Keeping debt manageable
|Resident Fellow Salaries||Median Stipend*||
Income-Based Repayment Amount**
|1st Post-M.D. Year||$51,250||$430 ($5,160 per year)|
|2nd Post-M.D. Year||$52,941|
|3rd Post-M.D. Year||$55,029|
|4th Post-M.D. Year||$57,200||$560 ($6,720 per year)|
*AAMC, Survey of Resident/Fellow Stipends and Benefits, November 2014: Median (50th Percentile) Resident/Fellow Stipends Nationwide
**AAMC, 2015 Education Debt Manager for Graduating Medical School Students, January 2015
A recent graduate's ability to repay educational loans during residency may be a challenge. Many residents discover that they need to continue living like a student. For example, a third-year resident earns an average of $55,029 per year. After taxes the net income would be approximately $39,813 (7.65% FICA; 5% state and local tax; 15% federal tax after exemption credit and standard deduction). To make IBR loan repayments on $170,000 of educational debt (~$530 per month) would require about 16% of the net income of a third-year resident. The $55,029 salary after taxes and debt payments would be reduced to $33,453, or $2,788 per month. This would be the remaining income left to pay all living expenses, consumer debt, car payments, insurance, etc. Run this example through on your own loan debt in conjunction with a budgeting tool to see what you can afford.

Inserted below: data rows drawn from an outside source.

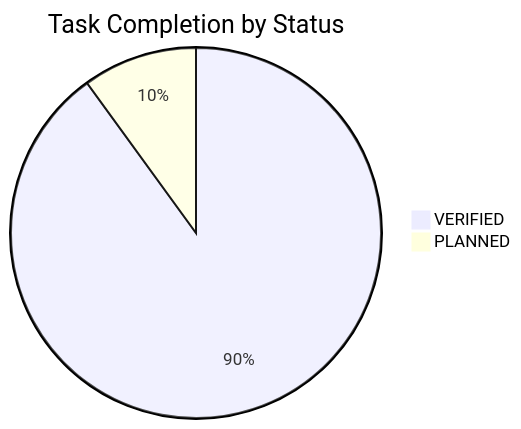
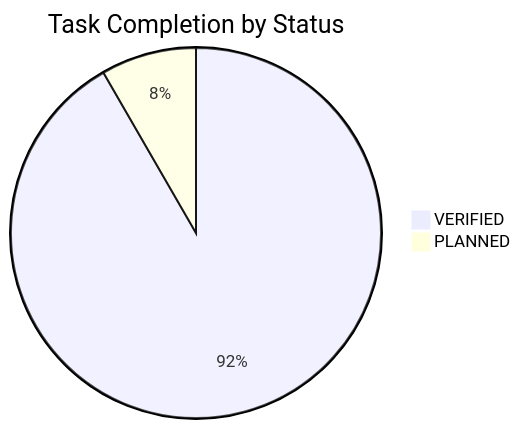
Before and after one commit to NguyenTriBaoThang/ClearWayAI: the diagram in docs/TASK_BOARD.md, drawn with Mermaid. The commit also changed other lines of this file and 9 other files, not shown here.

````diff
--- a/docs/TASK_BOARD.md
+++ b/docs/TASK_BOARD.md
@@ -16,5 +16,5 @@
 ```mermaid
 pie title Task Completion by Status
-    "VERIFIED" : 54
-    "PLANNED" : 6
+    "VERIFIED" : 55
+    "PLANNED" : 5
 ```
````
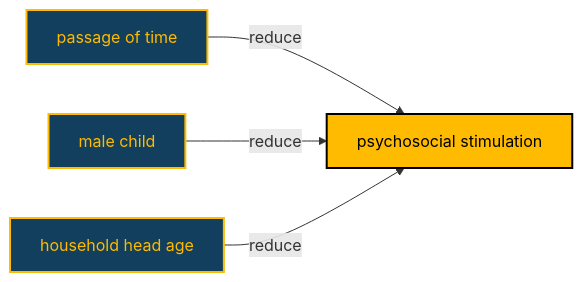
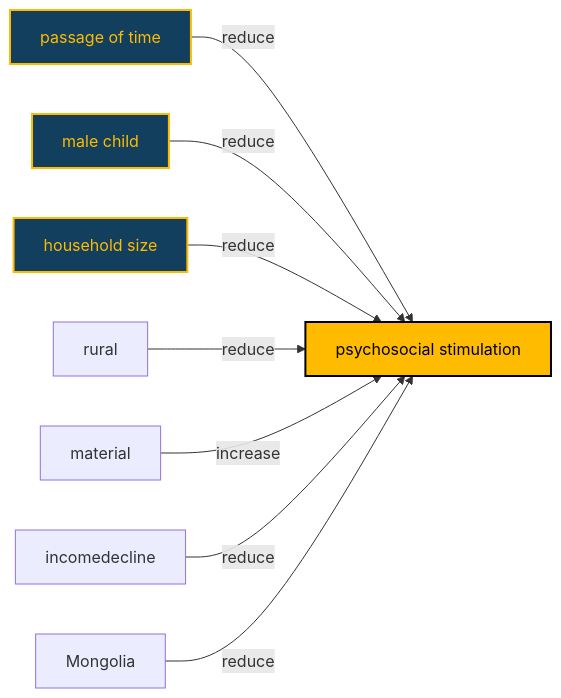
Before and after one commit to agrogan1/research: the diagram in MICSPLUS/diagram.md, drawn with Mermaid.

````diff
--- a/MICSPLUS/diagram.md
+++ b/MICSPLUS/diagram.md
@@ -1,31 +1,45 @@
 ```mermaid
 
 flowchart LR
+
+  %% classes
 
   classDef yellow fill:#FFC20E,stroke:#000000,stroke-width:2px,color:#000000;
   
   classDef cyan fill:#1CABE2,stroke:#000000,stroke-width:2px,color:#FFFFFF;
   
   classDef red fill:#E2231A,stroke:#000000,stroke-width:2px,color:#FFFFFF;
   
   classDef orange fill:#F26A21,stroke:#000000,stroke-width:2px,color:#FFFFFF;
 
   classDef tidal fill:#113f5d,color:#FFBB00,stroke:#FFBB00,stroke-width:2px
 
   classDef tidal2 fill:#FFBB00,color:#000000,stroke:#000000,stroke-width:2px
 
-  time[passage of time]:::tidal
+  psychosocial[psychosocial stimulation]:::tidal2
 
-  psychosocial[psychosocial stimulation]:::tidal2
+  %% nodes
+
+  time[passage of time]:::tidal  
 
   male[male child]:::tidal
 
-  age[household head age]:::tidal
+  size[household size]:::tidal
+
+  %% links
 
   time --> |"reduce"| psychosocial
 
   male --> |"reduce"| psychosocial
 
-  age --> |"reduce"| psychosocial
+  size --> |"reduce"| psychosocial
+
+  rural --> |"reduce"| psychosocial
+
+  material --> |"increase"| psychosocial
+
+  incomedecline --> |"reduce"| psychosocial
+
+  Mongolia --> |"reduce"| psychosocial
 
 ```
````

Be careful not to default on your educational loans. Defaulting on your educational loans may affect your ability to become licensed as a physician. Numerous states have passed laws suspending licensure in any field on defaulters of student loans. Among the states that will suspend your license are Florida, Georgia, Illinois, New Jersey, Pennsylvania, and Texas. In addition, some employers perform a credit check before hiring a new employee. And borrowers who default on a federally-guaranteed loan and are employed by a public institution may be in jeopardy of job termination.